**WHAT IS REQUIRED**
Search the entries for the word "parts" and report each line that has it.

**SUPPLIED RECORDS**
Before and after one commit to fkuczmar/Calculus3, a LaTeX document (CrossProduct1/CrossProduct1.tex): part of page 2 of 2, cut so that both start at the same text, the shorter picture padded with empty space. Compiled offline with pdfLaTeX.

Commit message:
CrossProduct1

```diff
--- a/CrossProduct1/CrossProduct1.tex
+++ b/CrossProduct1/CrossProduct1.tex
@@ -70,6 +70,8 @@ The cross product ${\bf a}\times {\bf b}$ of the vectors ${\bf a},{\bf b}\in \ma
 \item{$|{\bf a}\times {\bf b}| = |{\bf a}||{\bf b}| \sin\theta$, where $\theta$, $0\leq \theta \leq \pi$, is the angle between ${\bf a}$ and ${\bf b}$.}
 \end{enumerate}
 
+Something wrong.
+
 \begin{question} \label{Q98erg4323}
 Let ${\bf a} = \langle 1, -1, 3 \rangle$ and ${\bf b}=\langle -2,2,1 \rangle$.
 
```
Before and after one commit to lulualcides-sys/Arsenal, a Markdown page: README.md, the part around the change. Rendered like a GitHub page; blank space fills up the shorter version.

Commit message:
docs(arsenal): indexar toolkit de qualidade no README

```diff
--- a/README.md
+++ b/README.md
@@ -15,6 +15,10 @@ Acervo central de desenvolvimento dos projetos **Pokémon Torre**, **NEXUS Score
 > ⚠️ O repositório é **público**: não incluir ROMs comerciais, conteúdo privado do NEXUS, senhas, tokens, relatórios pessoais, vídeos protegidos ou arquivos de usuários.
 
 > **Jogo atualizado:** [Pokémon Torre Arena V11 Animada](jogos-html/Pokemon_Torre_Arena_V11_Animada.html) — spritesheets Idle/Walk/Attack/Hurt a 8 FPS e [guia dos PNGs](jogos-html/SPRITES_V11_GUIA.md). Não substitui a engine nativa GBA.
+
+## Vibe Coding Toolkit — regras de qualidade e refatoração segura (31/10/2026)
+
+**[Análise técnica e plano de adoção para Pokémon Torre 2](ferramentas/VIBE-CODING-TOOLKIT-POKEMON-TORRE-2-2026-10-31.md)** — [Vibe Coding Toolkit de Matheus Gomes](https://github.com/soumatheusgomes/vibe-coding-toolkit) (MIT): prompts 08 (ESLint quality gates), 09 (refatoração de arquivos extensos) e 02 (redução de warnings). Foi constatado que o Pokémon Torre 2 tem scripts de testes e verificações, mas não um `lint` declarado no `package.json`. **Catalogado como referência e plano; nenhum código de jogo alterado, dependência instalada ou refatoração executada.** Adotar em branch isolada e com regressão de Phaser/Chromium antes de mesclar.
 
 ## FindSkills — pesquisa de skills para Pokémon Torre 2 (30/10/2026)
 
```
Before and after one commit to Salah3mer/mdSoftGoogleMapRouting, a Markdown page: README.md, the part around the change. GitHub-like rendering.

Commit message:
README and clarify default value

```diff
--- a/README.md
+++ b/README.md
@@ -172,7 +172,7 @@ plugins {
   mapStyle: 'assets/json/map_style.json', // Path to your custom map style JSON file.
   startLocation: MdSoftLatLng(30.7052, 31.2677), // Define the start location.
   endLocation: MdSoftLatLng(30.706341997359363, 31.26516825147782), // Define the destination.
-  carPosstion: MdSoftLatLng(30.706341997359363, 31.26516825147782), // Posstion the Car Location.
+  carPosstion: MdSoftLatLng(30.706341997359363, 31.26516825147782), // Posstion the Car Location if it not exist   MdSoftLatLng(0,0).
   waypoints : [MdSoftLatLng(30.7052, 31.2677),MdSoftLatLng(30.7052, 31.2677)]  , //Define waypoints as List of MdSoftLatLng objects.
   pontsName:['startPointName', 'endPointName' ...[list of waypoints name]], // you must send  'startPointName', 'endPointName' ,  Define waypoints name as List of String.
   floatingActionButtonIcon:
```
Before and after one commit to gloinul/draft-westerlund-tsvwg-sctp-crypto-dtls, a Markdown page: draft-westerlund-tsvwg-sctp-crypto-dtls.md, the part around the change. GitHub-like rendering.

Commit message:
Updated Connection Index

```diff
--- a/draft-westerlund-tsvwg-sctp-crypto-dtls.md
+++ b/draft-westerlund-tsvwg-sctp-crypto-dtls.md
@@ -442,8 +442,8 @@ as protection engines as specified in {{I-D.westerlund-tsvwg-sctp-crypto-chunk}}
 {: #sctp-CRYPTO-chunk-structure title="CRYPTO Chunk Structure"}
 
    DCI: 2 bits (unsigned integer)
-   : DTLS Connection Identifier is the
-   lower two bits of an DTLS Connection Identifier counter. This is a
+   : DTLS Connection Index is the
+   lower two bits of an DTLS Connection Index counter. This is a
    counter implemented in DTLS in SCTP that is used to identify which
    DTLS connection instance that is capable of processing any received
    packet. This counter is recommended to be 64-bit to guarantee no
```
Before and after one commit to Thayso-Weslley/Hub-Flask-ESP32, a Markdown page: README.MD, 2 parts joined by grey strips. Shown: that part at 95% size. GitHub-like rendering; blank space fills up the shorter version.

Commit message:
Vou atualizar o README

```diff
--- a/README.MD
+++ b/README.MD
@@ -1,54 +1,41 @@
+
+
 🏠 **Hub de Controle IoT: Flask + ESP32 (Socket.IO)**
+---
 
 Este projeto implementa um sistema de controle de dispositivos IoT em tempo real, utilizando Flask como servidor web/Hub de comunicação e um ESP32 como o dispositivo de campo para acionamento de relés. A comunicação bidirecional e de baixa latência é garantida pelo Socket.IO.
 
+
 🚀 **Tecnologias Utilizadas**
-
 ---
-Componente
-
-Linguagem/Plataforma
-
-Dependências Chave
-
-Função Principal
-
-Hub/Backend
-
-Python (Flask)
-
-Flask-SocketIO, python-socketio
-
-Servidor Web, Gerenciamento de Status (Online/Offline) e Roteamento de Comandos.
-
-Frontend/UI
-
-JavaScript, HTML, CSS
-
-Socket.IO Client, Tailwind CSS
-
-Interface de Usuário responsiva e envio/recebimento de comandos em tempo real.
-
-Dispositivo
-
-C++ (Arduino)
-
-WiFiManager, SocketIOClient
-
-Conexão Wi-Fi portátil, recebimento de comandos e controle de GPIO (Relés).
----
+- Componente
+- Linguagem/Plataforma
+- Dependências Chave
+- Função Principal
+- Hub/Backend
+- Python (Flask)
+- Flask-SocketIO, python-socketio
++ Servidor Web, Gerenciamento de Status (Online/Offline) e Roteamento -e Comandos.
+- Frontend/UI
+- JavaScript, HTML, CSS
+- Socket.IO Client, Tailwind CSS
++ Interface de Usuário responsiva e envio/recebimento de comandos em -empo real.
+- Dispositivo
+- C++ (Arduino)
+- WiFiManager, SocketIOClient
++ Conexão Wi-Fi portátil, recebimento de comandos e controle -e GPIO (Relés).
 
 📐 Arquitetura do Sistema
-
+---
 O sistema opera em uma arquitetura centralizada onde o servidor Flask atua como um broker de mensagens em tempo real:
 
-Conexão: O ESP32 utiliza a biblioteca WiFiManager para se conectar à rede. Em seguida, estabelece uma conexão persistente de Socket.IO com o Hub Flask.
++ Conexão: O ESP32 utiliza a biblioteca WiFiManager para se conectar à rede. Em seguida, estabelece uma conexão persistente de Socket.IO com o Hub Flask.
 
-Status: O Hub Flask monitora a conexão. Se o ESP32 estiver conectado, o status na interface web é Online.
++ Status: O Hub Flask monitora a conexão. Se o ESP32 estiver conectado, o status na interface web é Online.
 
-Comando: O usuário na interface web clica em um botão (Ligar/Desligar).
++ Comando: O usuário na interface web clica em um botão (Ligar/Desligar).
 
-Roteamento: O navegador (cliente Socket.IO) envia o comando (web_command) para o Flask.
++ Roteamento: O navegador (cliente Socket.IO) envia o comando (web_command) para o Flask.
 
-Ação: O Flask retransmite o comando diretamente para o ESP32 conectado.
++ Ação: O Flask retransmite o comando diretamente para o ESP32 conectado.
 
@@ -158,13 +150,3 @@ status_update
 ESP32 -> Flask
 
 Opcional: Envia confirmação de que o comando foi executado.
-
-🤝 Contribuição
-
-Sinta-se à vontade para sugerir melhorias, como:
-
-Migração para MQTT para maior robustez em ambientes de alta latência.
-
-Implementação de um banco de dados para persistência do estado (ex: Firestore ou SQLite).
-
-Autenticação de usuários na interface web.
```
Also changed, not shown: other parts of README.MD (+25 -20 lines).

**RESULT**
Before and after one commit to Thayso-Weslley/Hub-Flask-ESP32, a Markdown page: README.MD, 2 parts joined by grey strips. Shown: that part at 95% size. GitHub-like rendering; blank space fills up the shorter version.
Also changed, not shown: other parts of README.MD (+25 -20 lines).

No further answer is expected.